GOAL OF THE EXERCISE: Search the listing below for "path". Copy each matching line.

RECORD EXTRACTS:

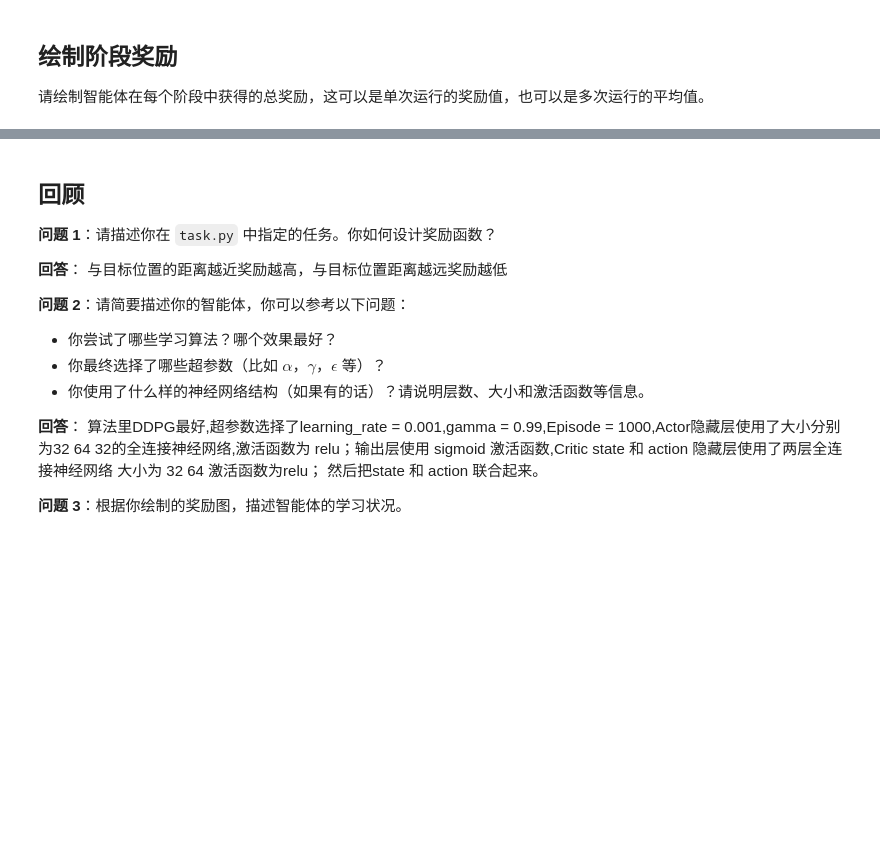
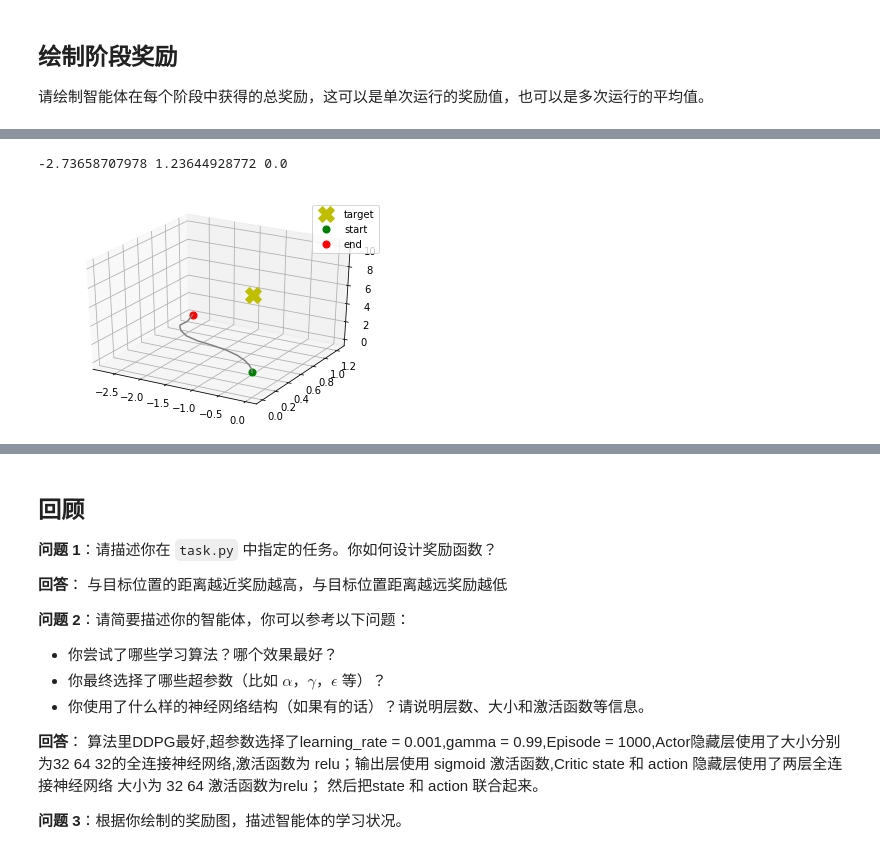
Before and after one commit to nodelanad/RL-Quadcopter-2, a Jupyter notebook: Quadcopter_Project.ipynb, the cells around one changed output, grey strips where cells are left out. Drawn from its saved outputs; the diff is of its cells as text; code cells hidden in the pictures; blank space fills up the shorter version.

```diff
--- a/Quadcopter_Project.ipynb
+++ b/Quadcopter_Project.ipynb
@@ -261,0 +299,6 @@ plt.plot(reward_list)
+# %%
+path = [ [results['x'][i], results['y'][i], results['z'][i] ] for i in range(len(results['x']))]
+show_flight_path(path, task.target_pos)
+# %% [output]
+-2.73658707978 1.23644928772 0.0
+[figure, added]
```
Also changed, not shown: parts of 12 cells of this notebook, 3 other files.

WRITTEN REPLY:
+path = [ [results['x'][i], results['y'][i], results['z'][i] ] for i in range(len(results['x']))]
+show_flight_path(path, task.target_pos)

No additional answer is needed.